» TASK INSTRUCTIONS: Extract the text of every entry below exactly; leave images out.

» EXTRACTED RECORDS:
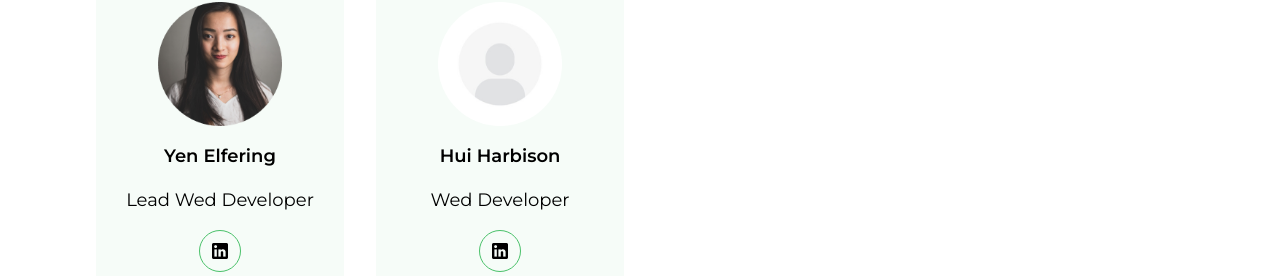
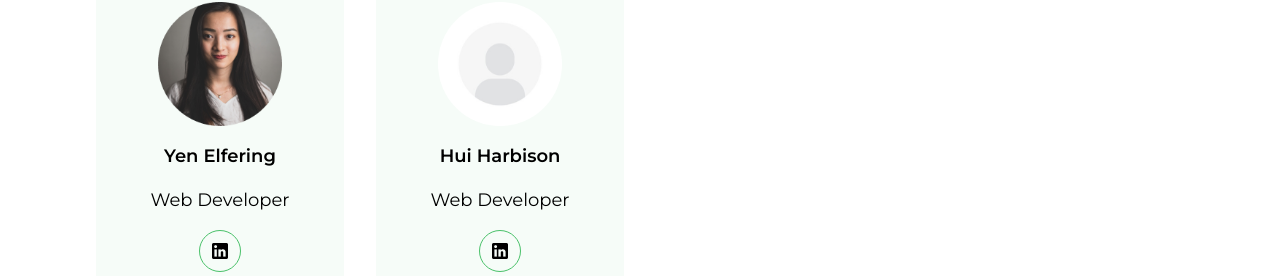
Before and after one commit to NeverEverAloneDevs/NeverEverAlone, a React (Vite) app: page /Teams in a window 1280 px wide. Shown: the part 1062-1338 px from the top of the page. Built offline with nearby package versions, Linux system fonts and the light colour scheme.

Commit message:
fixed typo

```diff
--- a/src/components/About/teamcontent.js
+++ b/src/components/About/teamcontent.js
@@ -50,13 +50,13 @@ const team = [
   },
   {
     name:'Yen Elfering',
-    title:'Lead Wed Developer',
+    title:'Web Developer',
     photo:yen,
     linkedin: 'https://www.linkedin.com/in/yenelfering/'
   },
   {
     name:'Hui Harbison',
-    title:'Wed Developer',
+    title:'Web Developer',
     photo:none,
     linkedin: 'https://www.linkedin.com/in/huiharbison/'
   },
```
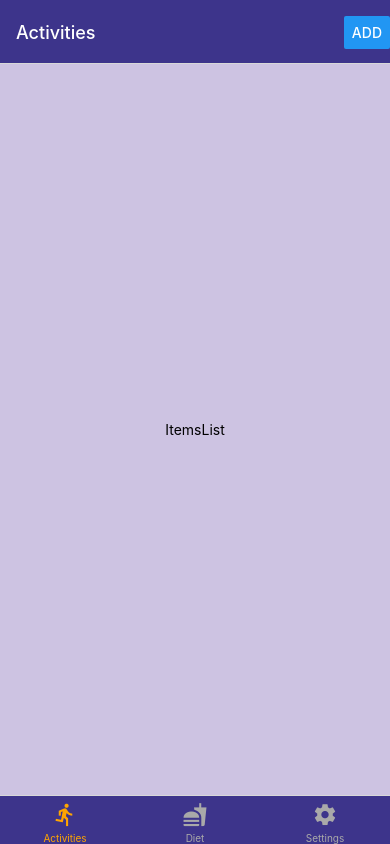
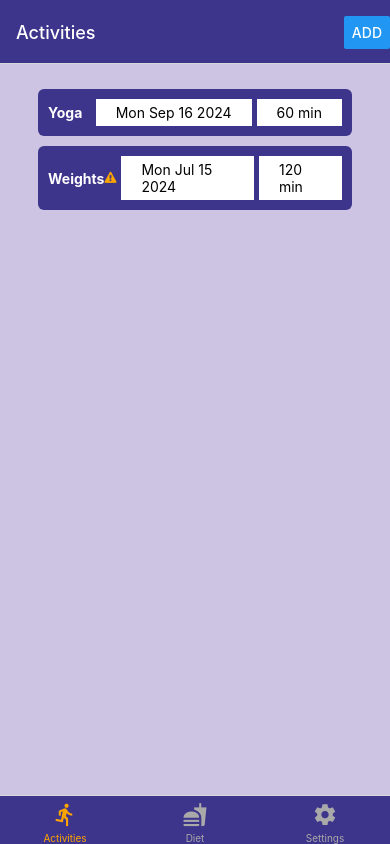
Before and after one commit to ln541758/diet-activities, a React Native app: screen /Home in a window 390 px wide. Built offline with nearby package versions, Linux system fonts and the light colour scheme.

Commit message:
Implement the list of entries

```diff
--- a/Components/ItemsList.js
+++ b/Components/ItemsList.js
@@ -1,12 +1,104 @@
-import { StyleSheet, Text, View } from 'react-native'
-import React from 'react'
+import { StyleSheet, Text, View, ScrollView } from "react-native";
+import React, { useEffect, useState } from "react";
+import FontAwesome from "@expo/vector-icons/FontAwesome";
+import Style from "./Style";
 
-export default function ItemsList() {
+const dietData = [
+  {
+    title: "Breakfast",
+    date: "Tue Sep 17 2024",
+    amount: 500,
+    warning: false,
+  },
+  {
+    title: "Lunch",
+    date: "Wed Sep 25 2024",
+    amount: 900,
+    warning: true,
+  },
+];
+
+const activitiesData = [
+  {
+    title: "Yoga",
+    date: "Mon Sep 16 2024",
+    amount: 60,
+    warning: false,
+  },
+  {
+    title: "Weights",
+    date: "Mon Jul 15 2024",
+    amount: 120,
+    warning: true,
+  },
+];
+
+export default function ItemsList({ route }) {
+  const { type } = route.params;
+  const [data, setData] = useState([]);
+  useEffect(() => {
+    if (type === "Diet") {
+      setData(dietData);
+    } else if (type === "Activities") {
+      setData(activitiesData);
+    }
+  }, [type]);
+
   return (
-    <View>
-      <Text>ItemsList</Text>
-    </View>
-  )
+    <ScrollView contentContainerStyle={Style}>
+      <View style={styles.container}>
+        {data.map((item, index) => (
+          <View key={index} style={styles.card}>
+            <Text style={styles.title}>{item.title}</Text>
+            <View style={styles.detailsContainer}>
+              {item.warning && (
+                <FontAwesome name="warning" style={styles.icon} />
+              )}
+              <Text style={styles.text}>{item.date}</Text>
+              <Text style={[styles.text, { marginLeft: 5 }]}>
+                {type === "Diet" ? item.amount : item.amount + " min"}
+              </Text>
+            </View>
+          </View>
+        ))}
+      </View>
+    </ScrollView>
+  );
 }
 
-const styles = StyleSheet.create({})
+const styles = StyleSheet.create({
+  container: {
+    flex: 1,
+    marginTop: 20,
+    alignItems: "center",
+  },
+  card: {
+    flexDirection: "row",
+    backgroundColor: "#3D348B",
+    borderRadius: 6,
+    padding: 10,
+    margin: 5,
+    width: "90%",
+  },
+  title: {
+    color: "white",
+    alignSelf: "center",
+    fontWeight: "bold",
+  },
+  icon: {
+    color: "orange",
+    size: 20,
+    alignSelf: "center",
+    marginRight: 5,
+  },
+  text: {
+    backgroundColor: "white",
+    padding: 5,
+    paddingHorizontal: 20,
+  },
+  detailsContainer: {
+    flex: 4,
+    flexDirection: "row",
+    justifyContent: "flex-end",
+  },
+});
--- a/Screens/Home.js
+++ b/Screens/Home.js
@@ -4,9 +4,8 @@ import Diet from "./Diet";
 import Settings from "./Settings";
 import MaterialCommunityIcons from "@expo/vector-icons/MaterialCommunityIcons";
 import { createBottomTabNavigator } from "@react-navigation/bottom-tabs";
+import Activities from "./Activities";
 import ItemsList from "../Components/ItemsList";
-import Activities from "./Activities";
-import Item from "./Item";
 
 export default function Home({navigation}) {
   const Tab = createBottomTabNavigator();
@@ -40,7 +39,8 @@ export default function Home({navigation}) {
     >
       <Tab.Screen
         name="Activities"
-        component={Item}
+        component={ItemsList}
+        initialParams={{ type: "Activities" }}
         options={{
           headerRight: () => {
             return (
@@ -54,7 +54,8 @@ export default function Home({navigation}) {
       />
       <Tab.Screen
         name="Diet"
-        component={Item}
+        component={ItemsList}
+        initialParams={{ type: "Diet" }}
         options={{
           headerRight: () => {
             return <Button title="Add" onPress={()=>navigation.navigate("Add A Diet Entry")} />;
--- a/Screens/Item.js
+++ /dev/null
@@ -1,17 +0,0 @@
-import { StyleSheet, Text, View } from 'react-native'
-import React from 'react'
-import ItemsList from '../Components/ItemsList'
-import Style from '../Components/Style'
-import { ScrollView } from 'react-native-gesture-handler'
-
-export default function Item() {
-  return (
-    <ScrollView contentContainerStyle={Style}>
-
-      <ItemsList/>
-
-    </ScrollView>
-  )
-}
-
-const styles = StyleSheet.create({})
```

» SOLUTION FOR THIS PROBLEM:
Before and after one commit to NeverEverAloneDevs/NeverEverAlone, a React (Vite) app: page /Teams in a window 1280 px wide. Shown: the part 1062-1338 px from the top of the page. Built offline with nearby package versions, Linux system fonts and the light colour scheme.

Commit message:
fixed typo

```diff
--- a/src/components/About/teamcontent.js
+++ b/src/components/About/teamcontent.js
@@ -50,13 +50,13 @@ const team = [
   },
   {
     name:'Yen Elfering',
-    title:'Lead Wed Developer',
+    title:'Web Developer',
     photo:yen,
     linkedin: 'https://www.linkedin.com/in/yenelfering/'
   },
   {
     name:'Hui Harbison',
-    title:'Wed Developer',
+    title:'Web Developer',
     photo:none,
     linkedin: 'https://www.linkedin.com/in/huiharbison/'
   },
```
Before and after one commit to ln541758/diet-activities, a React Native app: screen /Home in a window 390 px wide. Built offline with nearby package versions, Linux system fonts and the light colour scheme.

Commit message:
Implement the list of entries

```diff
--- a/Components/ItemsList.js
+++ b/Components/ItemsList.js
@@ -1,12 +1,104 @@
-import { StyleSheet, Text, View } from 'react-native'
-import React from 'react'
+import { StyleSheet, Text, View, ScrollView } from "react-native";
+import React, { useEffect, useState } from "react";
+import FontAwesome from "@expo/vector-icons/FontAwesome";
+import Style from "./Style";
 
-export default function ItemsList() {
+const dietData = [
+  {
+    title: "Breakfast",
+    date: "Tue Sep 17 2024",
+    amount: 500,
+    warning: false,
+  },
+  {
+    title: "Lunch",
+    date: "Wed Sep 25 2024",
+    amount: 900,
+    warning: true,
+  },
+];
+
+const activitiesData = [
+  {
+    title: "Yoga",
+    date: "Mon Sep 16 2024",
+    amount: 60,
+    warning: false,
+  },
+  {
+    title: "Weights",
+    date: "Mon Jul 15 2024",
+    amount: 120,
+    warning: true,
+  },
+];
+
+export default function ItemsList({ route }) {
+  const { type } = route.params;
+  const [data, setData] = useState([]);
+  useEffect(() => {
+    if (type === "Diet") {
+      setData(dietData);
+    } else if (type === "Activities") {
+      setData(activitiesData);
+    }
+  }, [type]);
+
   return (
-    <View>
-      <Text>ItemsList</Text>
-    </View>
-  )
+    <ScrollView contentContainerStyle={Style}>
+      <View style={styles.container}>
+        {data.map((item, index) => (
+          <View key={index} style={styles.card}>
+            <Text style={styles.title}>{item.title}</Text>
+            <View style={styles.detailsContainer}>
+              {item.warning && (
+                <FontAwesome name="warning" style={styles.icon} />
+              )}
+              <Text style={styles.text}>{item.date}</Text>
+              <Text style={[styles.text, { marginLeft: 5 }]}>
+                {type === "Diet" ? item.amount : item.amount + " min"}
+              </Text>
+            </View>
+          </View>
+        ))}
+      </View>
+    </ScrollView>
+  );
 }
 
-const styles = StyleSheet.create({})
+const styles = StyleSheet.create({
+  container: {
+    flex: 1,
+    marginTop: 20,
+    alignItems: "center",
+  },
+  card: {
+    flexDirection: "row",
+    backgroundColor: "#3D348B",
+    borderRadius: 6,
+    padding: 10,
+    margin: 5,
+    width: "90%",
+  },
+  title: {
+    color: "white",
+    alignSelf: "center",
+    fontWeight: "bold",
+  },
+  icon: {
+    color: "orange",
+    size: 20,
+    alignSelf: "center",
+    marginRight: 5,
+  },
+  text: {
+    backgroundColor: "white",
+    padding: 5,
+    paddingHorizontal: 20,
+  },
+  detailsContainer: {
+    flex: 4,
+    flexDirection: "row",
+    justifyContent: "flex-end",
+  },
+});
--- a/Screens/Home.js
+++ b/Screens/Home.js
@@ -4,9 +4,8 @@ import Diet from "./Diet";
 import Settings from "./Settings";
 import MaterialCommunityIcons from "@expo/vector-icons/MaterialCommunityIcons";
 import { createBottomTabNavigator } from "@react-navigation/bottom-tabs";
+import Activities from "./Activities";
 import ItemsList from "../Components/ItemsList";
-import Activities from "./Activities";
-import Item from "./Item";
 
 export default function Home({navigation}) {
   const Tab = createBottomTabNavigator();
@@ -40,7 +39,8 @@ export default function Home({navigation}) {
     >
       <Tab.Screen
         name="Activities"
-        component={Item}
+        component={ItemsList}
+        initialParams={{ type: "Activities" }}
         options={{
           headerRight: () => {
             return (
@@ -54,7 +54,8 @@ export default function Home({navigation}) {
       />
       <Tab.Screen
         name="Diet"
-        component={Item}
+        component={ItemsList}
+        initialParams={{ type: "Diet" }}
         options={{
           headerRight: () => {
             return <Button title="Add" onPress={()=>navigation.navigate("Add A Diet Entry")} />;
--- a/Screens/Item.js
+++ /dev/null
@@ -1,17 +0,0 @@
-import { StyleSheet, Text, View } from 'react-native'
-import React from 'react'
-import ItemsList from '../Components/ItemsList'
-import Style from '../Components/Style'
-import { ScrollView } from 'react-native-gesture-handler'
-
-export default function Item() {
-  return (
-    <ScrollView contentContainerStyle={Style}>
-
-      <ItemsList/>
-
-    </ScrollView>
-  )
-}
-
-const styles = StyleSheet.create({})
```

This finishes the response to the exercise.